There seems to be broad agreement on much of the county council’s proposed budget as it prepares to cut another £44million in the next two years.
However, there is sure to be wrangling between the Labour administration and the opposition groups as councillors drill down into the details over the coming weeks.
As reported on the Gazette website last week, Northumberland County Council has unveiled its proposals for the period from 2015 to 2017, which will eventually be approved by the full council in February next year.
A schedule of the proposed savings was revealed at Tuesday’s meeting of the council’s economic prosperity scrutiny committee, which shows that £20million will be cut from wellbeing and community health, £10million from local services, £10 million from corporate services and £4million from Active Northumberland (leisure services).
Introducing the proposals, council and Labour leader Grant Davey said: “The Government is still forcing cuts on us.
“We think we have come up with a reasonable budget given the pressure on our shoulders.”
The council’s lead executive director, Steven Mason, emphasised the financial situation regarding Government funding, adding: “It’s important to emphasise that we have identified a two-year approach, which is helpful in giving certainty to the organisation.
“It also importantly gives us two years to focus on the future.”
Lib Dem Coun Andrew Tebbutt said that there was a lot in the proposals that he would support and welcomed the move to a two-year budget.
However, he was concerned about a ‘policy of statutory minimum provision’ and was against raising council tax (by 1.99 per cent a year) and refusing the Government’s grant to freeze rates.
The former executive member for corporate resources said: “By accepting the grant, the council achieved a lot more specific grants having taken the Queen’s shilling, if you like, or the Coaltion’s shilling.”
But Coun Davey responded: “It’s a bribe, it actually achieves nothing for the people of Northumberland.”
Conservative Coun Glen Sanderson said: “There are some issues, particularly around social care. They are on the face of it rather frightening, for our most vulnerable.”

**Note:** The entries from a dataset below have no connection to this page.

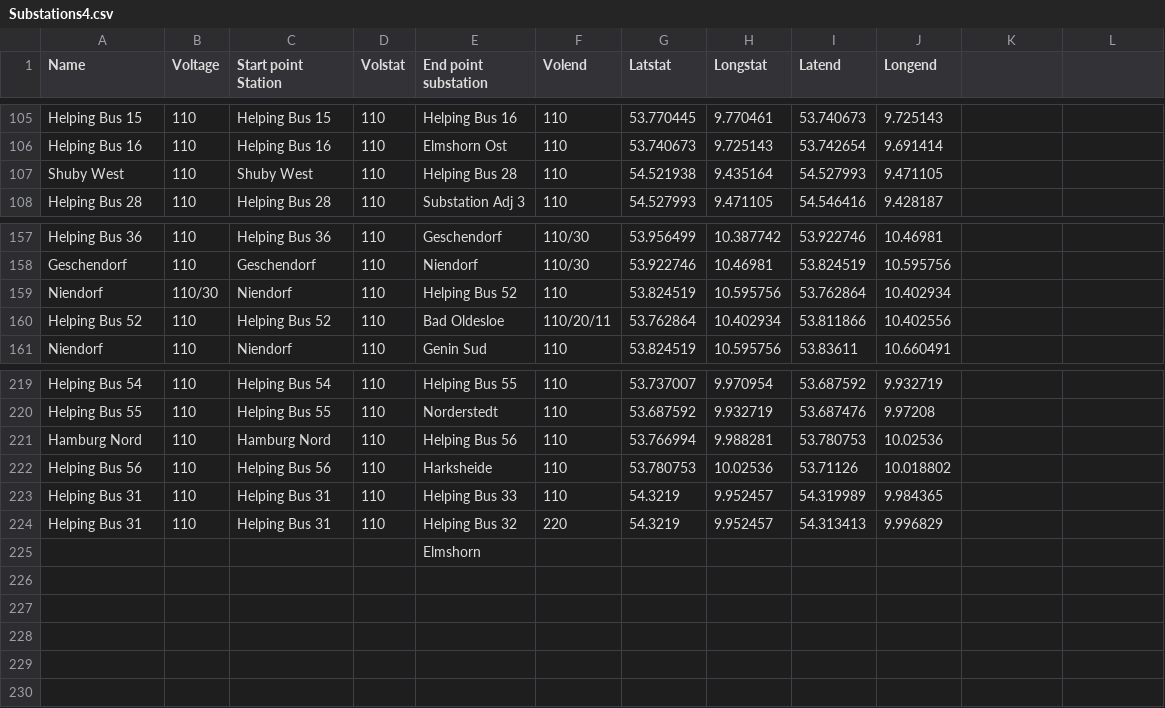
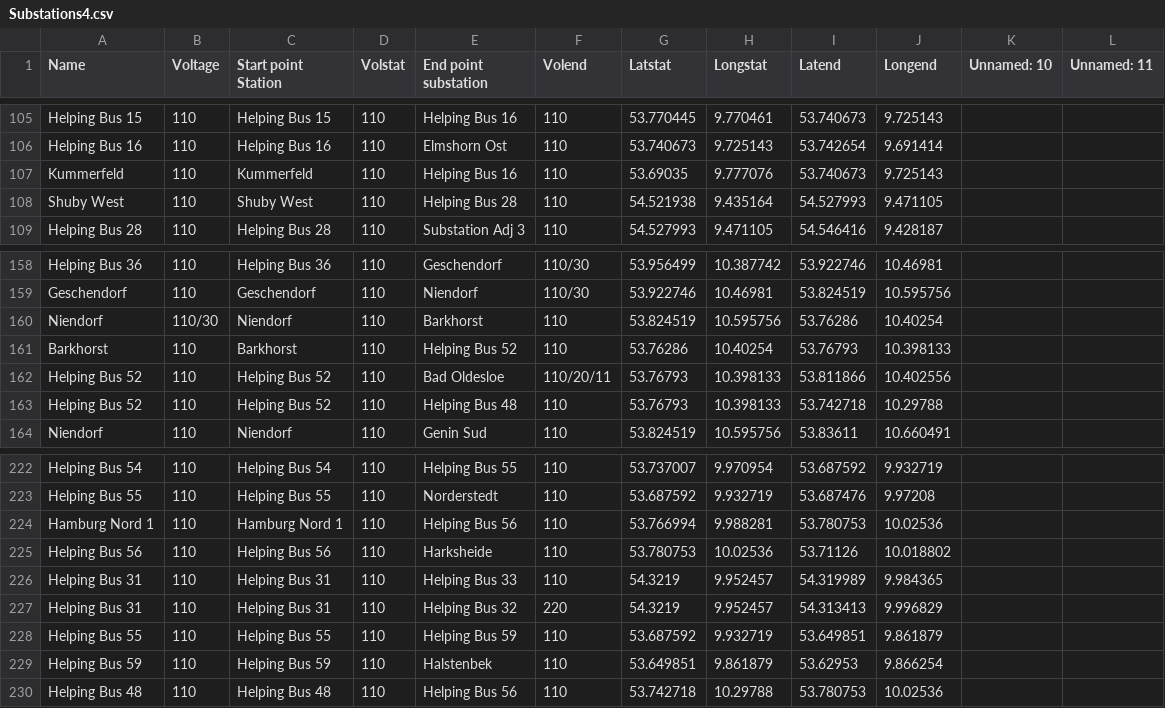
Before and after one commit to adedokun0225/SH-HV-grid-Map, a CSV file: Substation/Substations4.csv, drawn as a sheet; only a part is shown, gaps mark what is left out; removed rows and columns are numbered as before the commit, all else as after; the diff names each change by its address in the sheet, - before the commit and + after, or states it on an @@ line.

Commit message:
Updated the datasets which updates the grid model

```diff
--- a/Substation/Substations4.csv
+++ b/Substation/Substations4.csv
-K1: (empty)
+K1: Unnamed: 10
-L1: (empty)
+L1: Unnamed: 11
+row 107: Kummerfeld | 110 | Kummerfeld | 110 | Helping Bus 16 | 110 | 53.69035 | 9.777076 | 53.740673 | 9.725143
-E160 (End point substation): Helping Bus 52
+E160 (End point substation): Barkhorst
-I160 (Latend): 53.762864
+I160 (Latend): 53.76286
-J160 (Longend): 10.402934
+J160 (Longend): 10.40254
+row 161: Barkhorst | 110 | Barkhorst | 110 | Helping Bus 52 | 110 | 53.76286 | 10.40254 | 53.76793 | 10.398133
-G162 (Latstat): 53.762864
+G162 (Latstat): 53.76793
-H162 (Longstat): 10.402934
+H162 (Longstat): 10.398133
+row 163: Helping Bus 52 | 110 | Helping Bus 52 | 110 | Helping Bus 48 | 110 | 53.76793 | 10.398133 | 53.742718 | 10.29788
-A224 (Name): Hamburg Nord
+A224 (Name): Hamburg Nord 1
-C224 (Start point Station): Hamburg Nord
+C224 (Start point Station): Hamburg Nord 1
-row 225:  |  |  |  | Elmshorn
+row 228: Helping Bus 55 | 110 | Helping Bus 55 | 110 | Helping Bus 59 | 110 | 53.687592 | 9.932719 | 53.649851 | 9.861879
+row 229: Helping Bus 59 | 110 | Helping Bus 59 | 110 | Halstenbek | 110 | 53.649851 | 9.861879 | 53.62953 | 9.866254
+row 230: Helping Bus 48 | 110 | Helping Bus 48 | 110 | Helping Bus 56 | 110 | 53.742718 | 10.29788 | 53.780753 | 10.02536
```
Also changed, not shown: Substation/Substations.csv, Substation/Substations3 110.csv, 11 other files.
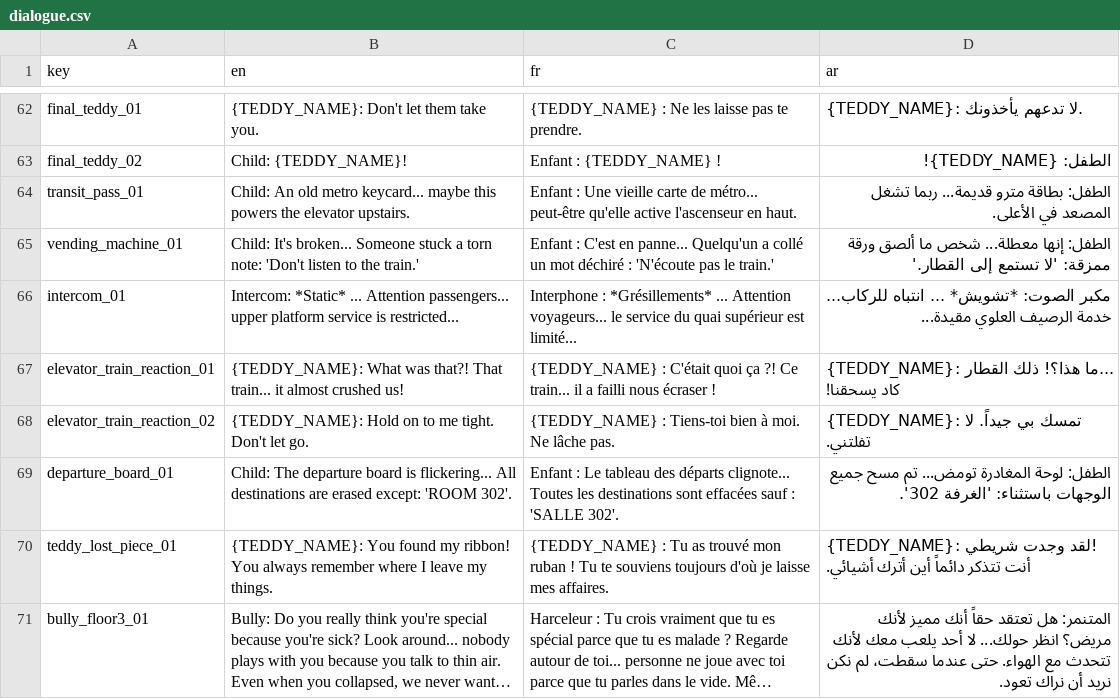
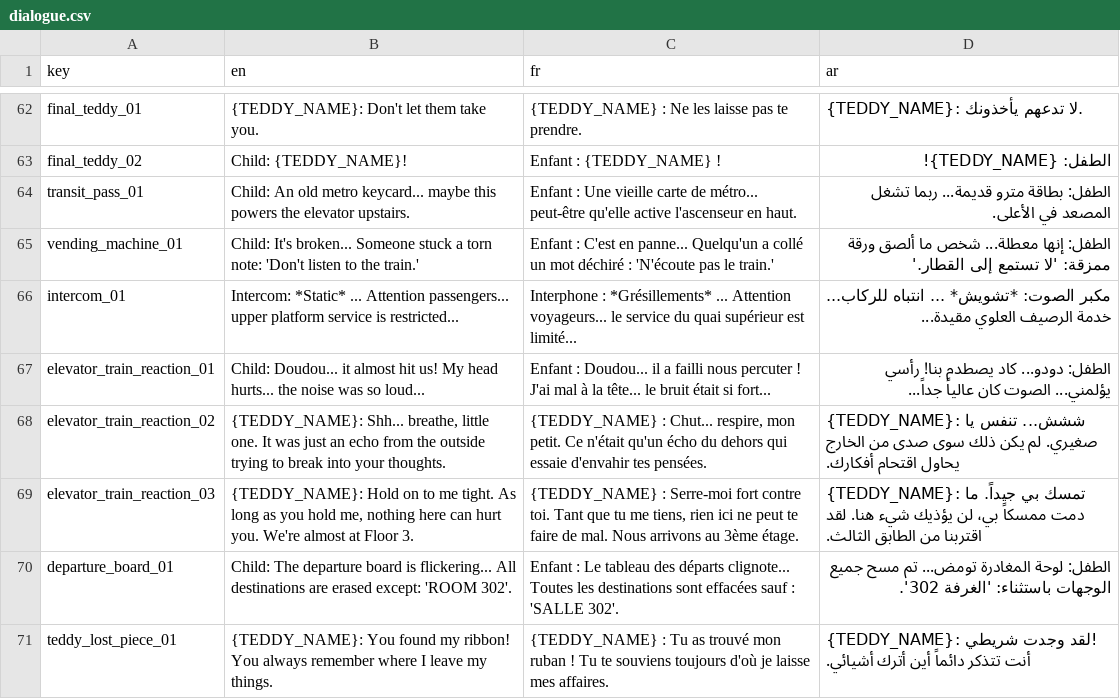
Before and after one commit to Yassir-Essabbahy/as-a-kid-ep1-unity, a CSV file: Assets/Resources/Localization/dialogue.csv, drawn as a sheet; only a part is shown, gaps mark what is left out; the shorter side is filled out with more unchanged rows; long unchanged cells end in ….

Commit message:
feat: enhance elevator train false stop sequence with 3D train, headlights, intense camera shake, and story-aligned dialogue

```diff
--- a/Assets/Resources/Localization/dialogue.csv
+++ b/Assets/Resources/Localization/dialogue.csv
@@ -66,4 +66,5 @@ vending_machine_01,Child: It's broken... Someone stuck a torn note: 'Don't liste
 intercom_01,Intercom: *Static* ... Attention passengers... upper platform service is restricted...,Interphone : *Grésillements* ... Attention voyageurs... le service du quai supérieur est limité...,مكبر الصوت: *تشويش* ... انتباه للركاب... خدمة الرصيف العلوي مقيدة...
-elevator_train_reaction_01,{TEDDY_NAME}: What was that?! That train... it almost crushed us!,{TEDDY_NAME} : C'était quoi ça ?! Ce train... il a failli nous écraser !,{TEDDY_NAME}: ما هذا؟! ذلك القطار... كاد يسحقنا!
-elevator_train_reaction_02,{TEDDY_NAME}: Hold on to me tight. Don't let go.,{TEDDY_NAME} : Tiens-toi bien à moi. Ne lâche pas.,{TEDDY_NAME}: تمسك بي جيداً. لا تفلتني.
+elevator_train_reaction_01,Child: Doudou... it almost hit us! My head hurts... the noise was so loud...,Enfant : Doudou... il a failli nous percuter ! J'ai mal à la tête... le bruit était si fort...,الطفل: دودو... كاد يصطدم بنا! رأسي يؤلمني... الصوت كان عالياً جداً...
+elevator_train_reaction_02,"{TEDDY_NAME}: Shh... breathe, little one. It was just an echo from the outside trying to break into your thoughts.","{TEDDY_NAME} : Chut... respire, mon petit. Ce n'était qu'un écho du dehors qui essaie d'envahir tes pensées.",{TEDDY_NAME}: ششش... تنفس يا صغيري. لم يكن ذلك سوى صدى من الخارج يحاول اقتحام أفكارك.
+elevator_train_reaction_03,"{TEDDY_NAME}: Hold on to me tight. As long as you hold me, nothing here can hurt you. We're almost at Floor 3.","{TEDDY_NAME} : Serre-moi fort contre toi. Tant que tu me tiens, rien ici ne peut te faire de mal. Nous arrivons au 3ème étage.",{TEDDY_NAME}: تمسك بي جيداً. ما دمت ممسكاً بي، لن يؤذيك شيء هنا. لقد اقتربنا من الطابق الثالث.
 departure_board_01,Child: The departure board is flickering... All destinations are erased except: 'ROOM 302'.,Enfant : Le tableau des départs clignote... Toutes les destinations sont effacées sauf : 'SALLE 302'.,الطفل: لوحة المغادرة تومض... تم مسح جميع الوجهات باستثناء: 'الغرفة 302'.
```
Also changed, not shown: 2 other files.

He also highlighted the reduction in spending on books, DVDs and CDs for libraries, which amounts to £345,000 or 70.96 per cent of its budget.